I’d like to address the last two income sources; pensions, and social security. Each of these incomes involves a large amount of your time and effort before you can be assured of a steady source of money being deposited in your bank account at retirement age. You might work for a company for 20-30 years before they begin paying you a steady income when you leave their employment. Social security benefits are based on your highest 35 years of income, and you’re not eligible unless you’ve paid into the system for a minimum of 10 years and have reached the age of 62 (full retirement age depends on your year of birth—65 to 67 years of age). They both require a large outlay of time and effort on your part during your younger years before enjoying any benefits during your golden years.
The other methods of acquiring passive income might be less demanding, but they all require work on your part. To my knowledge there is not a source of passive income that does not require some amount of effort from you. Your goal is to have money coming in without the demands of hours upon hours of work on your part. My goal has always been to achieve a set amount of income by working only 20 hours a week (I shoot for 4 hours a day, 5 days a week, but sometimes fall short). That leaves me ample time to pursue things I enjoy doing; off-roading, hiking, reading, talking to rocks, or even watching the grass grow. I feel useful, in that I accomplish something everyday, and am still able to do the things I want. It provides some sort of routine to my life.

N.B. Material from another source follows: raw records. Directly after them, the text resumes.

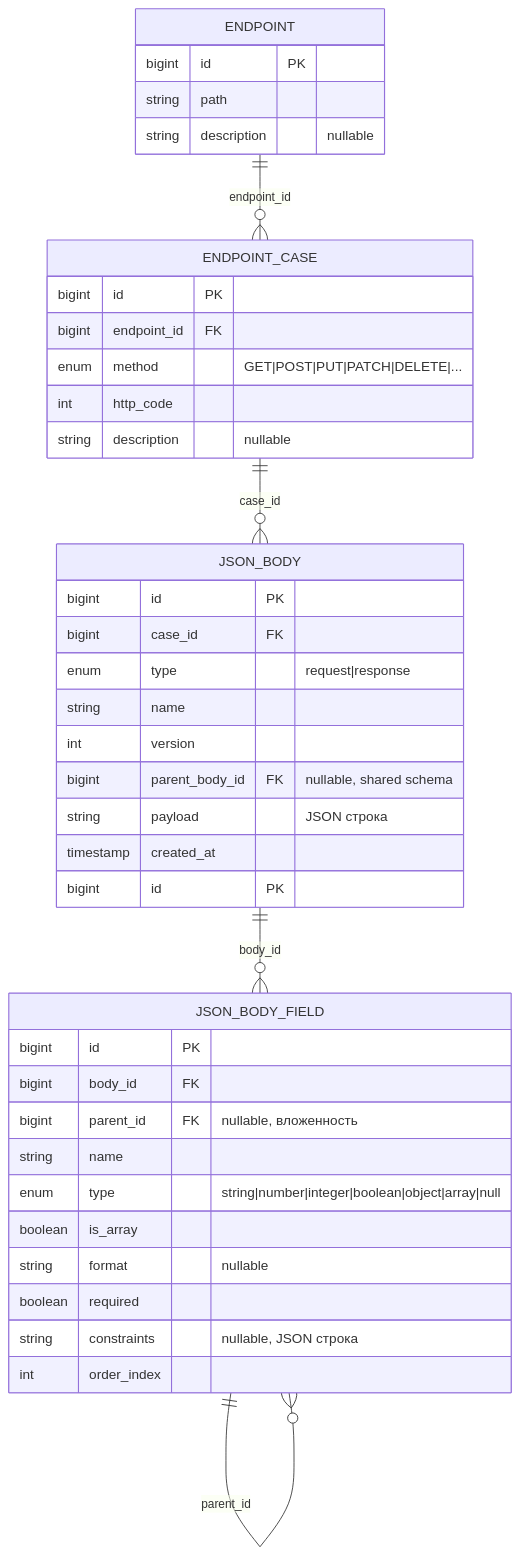
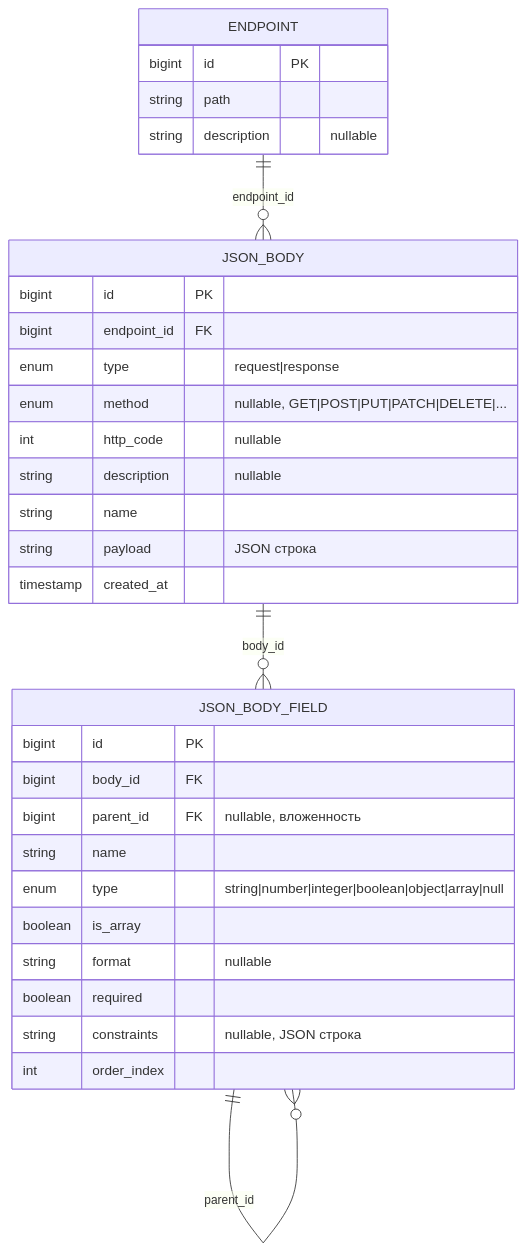
The diagram in smokerest/db/db_schema.md (p6tso/p6tso.github.io), drawn with Mermaid before and after one commit.

Commit message:
диплом1 база данных упрощаем

````diff
--- a/smokerest/db/db_schema.md
+++ b/smokerest/db/db_schema.md
@@ -1,47 +1,38 @@
 ```mermaid
 erDiagram
     JSON_BODY ||--o{ JSON_BODY_FIELD : "body_id"
     JSON_BODY_FIELD ||--o{ JSON_BODY_FIELD : "parent_id"
 
-    ENDPOINT ||--o{ ENDPOINT_CASE : "endpoint_id"
-    ENDPOINT_CASE ||--o{ JSON_BODY : "case_id"
+    ENDPOINT ||--o{ JSON_BODY : "endpoint_id"
 
     JSON_BODY {
         bigint id PK
-        bigint case_id FK
+        bigint endpoint_id FK
         enum type "request|response"
+        enum method "nullable, GET|POST|PUT|PATCH|DELETE|..."
+        int http_code "nullable"
+        string description "nullable"
         string name
-        int version
-        bigint parent_body_id FK "nullable, shared schema"
         string payload "JSON строка"
         timestamp created_at
-        bigint id PK
     }
 
     JSON_BODY_FIELD {
         bigint id PK
         bigint body_id FK
         bigint parent_id FK "nullable, вложенность"
         string name
         enum type "string|number|integer|boolean|object|array|null"
         boolean is_array
         string format "nullable"
         boolean required
         string constraints "nullable, JSON строка"
         int order_index
     }
 
     ENDPOINT {
         bigint id PK
         string path
         string description "nullable"
     }
-
-    ENDPOINT_CASE {
-        bigint id PK
-        bigint endpoint_id FK
-        enum method "GET|POST|PUT|PATCH|DELETE|..."
-        int http_code
-        string description "nullable"
-    }
 ```
````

Initially, you might have to work at setting up your passive income stream while working a traditional 40 hour a week job. It might take a year or more to achieve what you set out to do. Some people work at it 5-10 years before they are able to enjoy the fruits of their labor. Just know that you will have to put effort into your venture.
Let me finish up with three points that are vital to the success of your plan:
You’ve got to love what you do. You cannot expect success unless you are doing something your really like doing. If you’re in it for just the money, do not expect the money to come to you. Whatever you do, it has to be enjoyable, and helping someone else along the way adds to your enjoyment.
Expect to put in some serious time to succeed. If you are not willing to work towards your goal, then do not expect to reach that goal. It will not come to you. It should be something you really want, and are willing to sacrifice to achieve. As everything else in life, work and sacrifice on your part will lead to your ultimate success.
You can never just quit and expect the money to roll in. It’s not going to happen. Just like a pension plan and social security, you’ve got to put in some amount of work on a regular basis. It might be 5-10 hours a month or 20 hours a week, but you have to make a commitment and stick to it. However much time it will take, just know that in order to succeed it will require a continuing commitment on your part.
In short, if you want to acquire any amount of passive income, regardless of the dollar figure you hope to achieve, you must love what you do, work at it, and never quit. You know you want it, so go get it.